Go through the listing and copy every line word for word.

Excerpted data:
== Segment start ==
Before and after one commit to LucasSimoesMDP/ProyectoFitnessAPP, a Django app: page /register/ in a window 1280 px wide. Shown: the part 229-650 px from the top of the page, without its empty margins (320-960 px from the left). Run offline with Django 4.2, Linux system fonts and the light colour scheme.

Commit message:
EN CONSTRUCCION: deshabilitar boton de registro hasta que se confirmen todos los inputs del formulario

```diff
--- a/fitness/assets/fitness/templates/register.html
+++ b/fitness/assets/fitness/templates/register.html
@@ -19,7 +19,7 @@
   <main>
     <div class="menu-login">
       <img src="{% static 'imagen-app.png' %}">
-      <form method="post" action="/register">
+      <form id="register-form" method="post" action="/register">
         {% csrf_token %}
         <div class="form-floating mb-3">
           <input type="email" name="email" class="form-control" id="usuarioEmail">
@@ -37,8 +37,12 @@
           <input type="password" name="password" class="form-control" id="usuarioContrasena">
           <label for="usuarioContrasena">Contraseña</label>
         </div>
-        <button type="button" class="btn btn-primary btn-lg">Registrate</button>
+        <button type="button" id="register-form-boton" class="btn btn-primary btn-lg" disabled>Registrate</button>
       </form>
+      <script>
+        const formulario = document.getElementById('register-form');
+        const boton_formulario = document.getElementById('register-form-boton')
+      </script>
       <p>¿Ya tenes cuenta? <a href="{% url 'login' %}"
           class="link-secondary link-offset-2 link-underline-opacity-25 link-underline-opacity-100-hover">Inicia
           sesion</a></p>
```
== Segment end ==
Problem solution:
Before and after one commit to LucasSimoesMDP/ProyectoFitnessAPP, a Django app: page /register/ in a window 1280 px wide. Shown: the part 229-650 px from the top of the page, without its empty margins (320-960 px from the left). Run offline with Django 4.2, Linux system fonts and the light colour scheme.

Commit message:
EN CONSTRUCCION: deshabilitar boton de registro hasta que se confirmen todos los inputs del formulario

```diff
--- a/fitness/assets/fitness/templates/register.html
+++ b/fitness/assets/fitness/templates/register.html
@@ -19,7 +19,7 @@
   <main>
     <div class="menu-login">
       <img src="{% static 'imagen-app.png' %}">
-      <form method="post" action="/register">
+      <form id="register-form" method="post" action="/register">
         {% csrf_token %}
         <div class="form-floating mb-3">
           <input type="email" name="email" class="form-control" id="usuarioEmail">
@@ -37,8 +37,12 @@
           <input type="password" name="password" class="form-control" id="usuarioContrasena">
           <label for="usuarioContrasena">Contraseña</label>
         </div>
-        <button type="button" class="btn btn-primary btn-lg">Registrate</button>
+        <button type="button" id="register-form-boton" class="btn btn-primary btn-lg" disabled>Registrate</button>
       </form>
+      <script>
+        const formulario = document.getElementById('register-form');
+        const boton_formulario = document.getElementById('register-form-boton')
+      </script>
       <p>¿Ya tenes cuenta? <a href="{% url 'login' %}"
           class="link-secondary link-offset-2 link-underline-opacity-25 link-underline-opacity-100-hover">Inicia
           sesion</a></p>
```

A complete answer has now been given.